— Requirement —
Make an exact copy of all the records, one that contains none of the pictures.

— Web interface edit records —
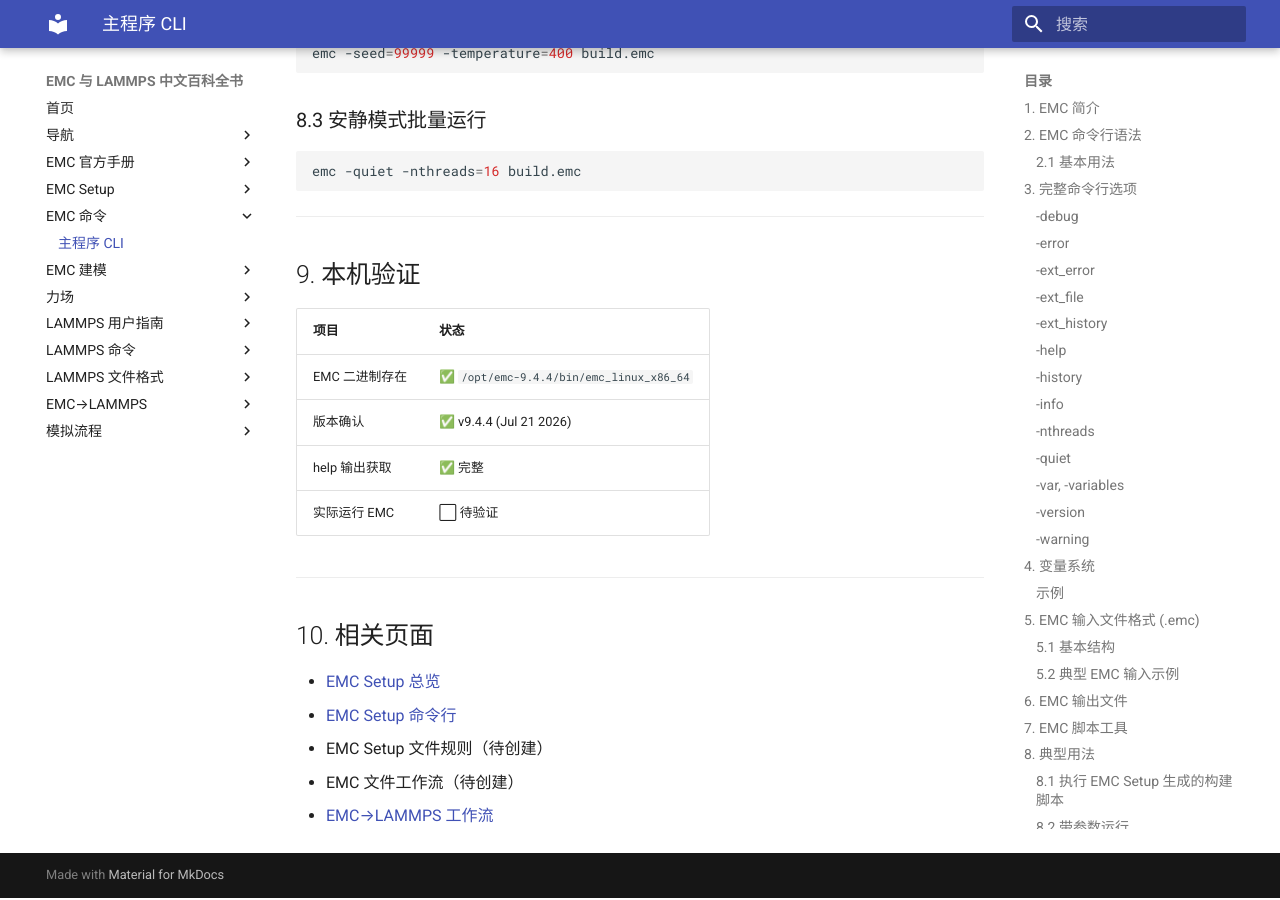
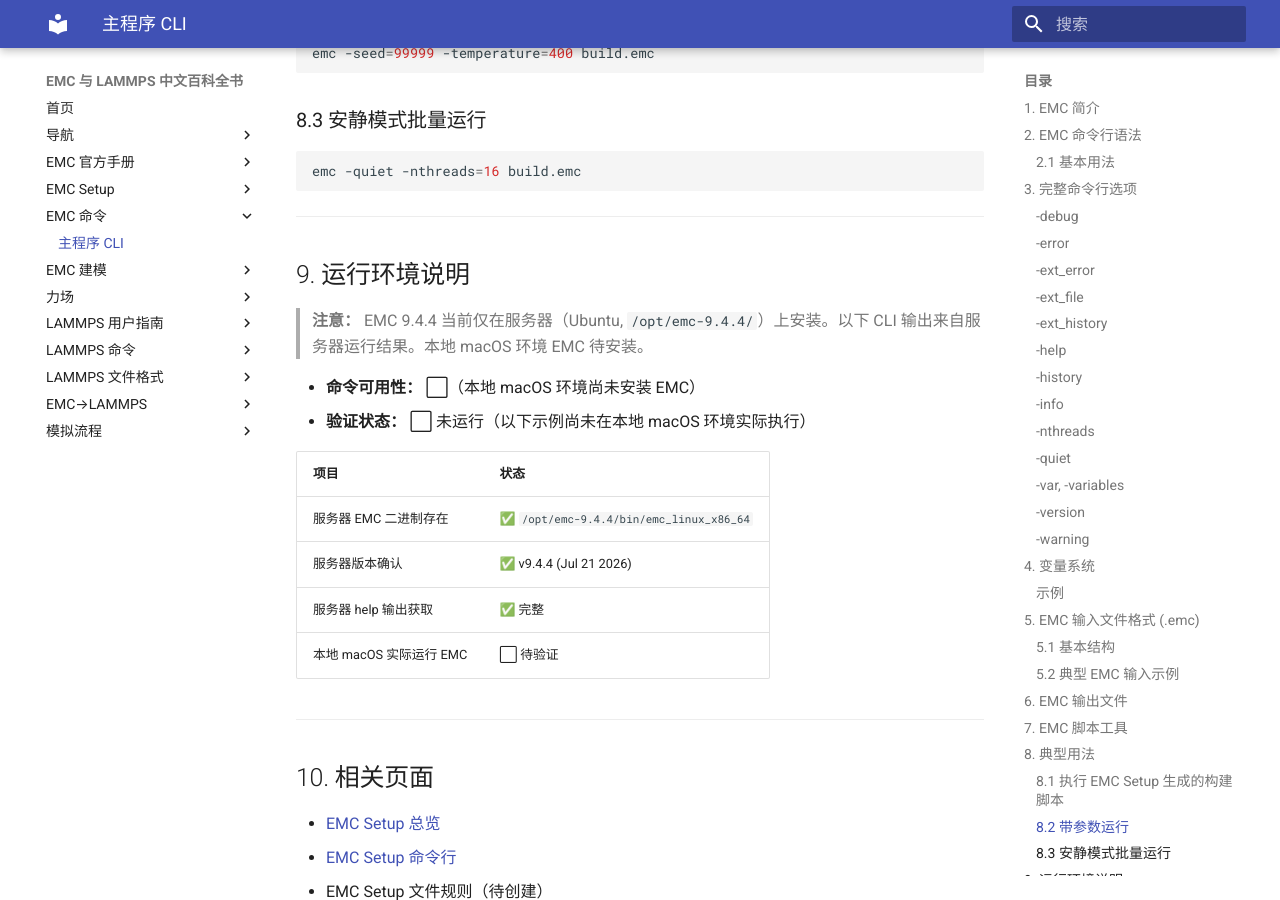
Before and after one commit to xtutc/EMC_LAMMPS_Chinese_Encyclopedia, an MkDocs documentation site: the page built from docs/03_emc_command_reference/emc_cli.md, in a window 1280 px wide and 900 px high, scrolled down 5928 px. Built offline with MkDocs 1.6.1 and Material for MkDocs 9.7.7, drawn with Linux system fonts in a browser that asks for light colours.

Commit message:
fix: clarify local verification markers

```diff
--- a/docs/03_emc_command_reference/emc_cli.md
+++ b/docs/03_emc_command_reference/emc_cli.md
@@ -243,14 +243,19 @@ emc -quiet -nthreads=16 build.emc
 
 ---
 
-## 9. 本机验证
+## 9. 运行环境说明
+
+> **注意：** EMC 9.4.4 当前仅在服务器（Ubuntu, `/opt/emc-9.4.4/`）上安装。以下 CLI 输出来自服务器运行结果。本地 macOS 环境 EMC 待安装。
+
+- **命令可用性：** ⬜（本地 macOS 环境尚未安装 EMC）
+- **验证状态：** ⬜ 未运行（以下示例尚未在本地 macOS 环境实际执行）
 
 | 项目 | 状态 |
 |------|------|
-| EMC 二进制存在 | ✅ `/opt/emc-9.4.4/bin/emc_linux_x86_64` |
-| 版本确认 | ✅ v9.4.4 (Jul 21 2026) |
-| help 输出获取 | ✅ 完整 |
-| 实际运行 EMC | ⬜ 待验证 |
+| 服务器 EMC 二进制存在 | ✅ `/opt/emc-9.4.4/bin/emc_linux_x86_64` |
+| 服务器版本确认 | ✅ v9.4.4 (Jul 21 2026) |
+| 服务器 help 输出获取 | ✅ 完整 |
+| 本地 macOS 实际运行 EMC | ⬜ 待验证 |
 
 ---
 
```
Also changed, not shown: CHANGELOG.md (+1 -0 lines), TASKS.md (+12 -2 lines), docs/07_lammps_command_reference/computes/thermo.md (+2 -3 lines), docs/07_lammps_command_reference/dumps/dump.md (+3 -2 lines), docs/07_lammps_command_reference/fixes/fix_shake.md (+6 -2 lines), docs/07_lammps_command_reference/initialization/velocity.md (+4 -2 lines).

— Solution to this task —
Before and after one commit to xtutc/EMC_LAMMPS_Chinese_Encyclopedia, an MkDocs documentation site: the page built from docs/03_emc_command_reference/emc_cli.md, in a window 1280 px wide and 900 px high, scrolled down 5928 px. Built offline with MkDocs 1.6.1 and Material for MkDocs 9.7.7, drawn with Linux system fonts in a browser that asks for light colours.

Commit message:
fix: clarify local verification markers

```diff
--- a/docs/03_emc_command_reference/emc_cli.md
+++ b/docs/03_emc_command_reference/emc_cli.md
@@ -243,14 +243,19 @@ emc -quiet -nthreads=16 build.emc
 
 ---
 
-## 9. 本机验证
+## 9. 运行环境说明
+
+> **注意：** EMC 9.4.4 当前仅在服务器（Ubuntu, `/opt/emc-9.4.4/`）上安装。以下 CLI 输出来自服务器运行结果。本地 macOS 环境 EMC 待安装。
+
+- **命令可用性：** ⬜（本地 macOS 环境尚未安装 EMC）
+- **验证状态：** ⬜ 未运行（以下示例尚未在本地 macOS 环境实际执行）
 
 | 项目 | 状态 |
 |------|------|
-| EMC 二进制存在 | ✅ `/opt/emc-9.4.4/bin/emc_linux_x86_64` |
-| 版本确认 | ✅ v9.4.4 (Jul 21 2026) |
-| help 输出获取 | ✅ 完整 |
-| 实际运行 EMC | ⬜ 待验证 |
+| 服务器 EMC 二进制存在 | ✅ `/opt/emc-9.4.4/bin/emc_linux_x86_64` |
+| 服务器版本确认 | ✅ v9.4.4 (Jul 21 2026) |
+| 服务器 help 输出获取 | ✅ 完整 |
+| 本地 macOS 实际运行 EMC | ⬜ 待验证 |
 
 ---
 
```
Also changed, not shown: CHANGELOG.md (+1 -0 lines), TASKS.md (+12 -2 lines), docs/07_lammps_command_reference/computes/thermo.md (+2 -3 lines), docs/07_lammps_command_reference/dumps/dump.md (+3 -2 lines), docs/07_lammps_command_reference/fixes/fix_shake.md (+6 -2 lines), docs/07_lammps_command_reference/initialization/velocity.md (+4 -2 lines).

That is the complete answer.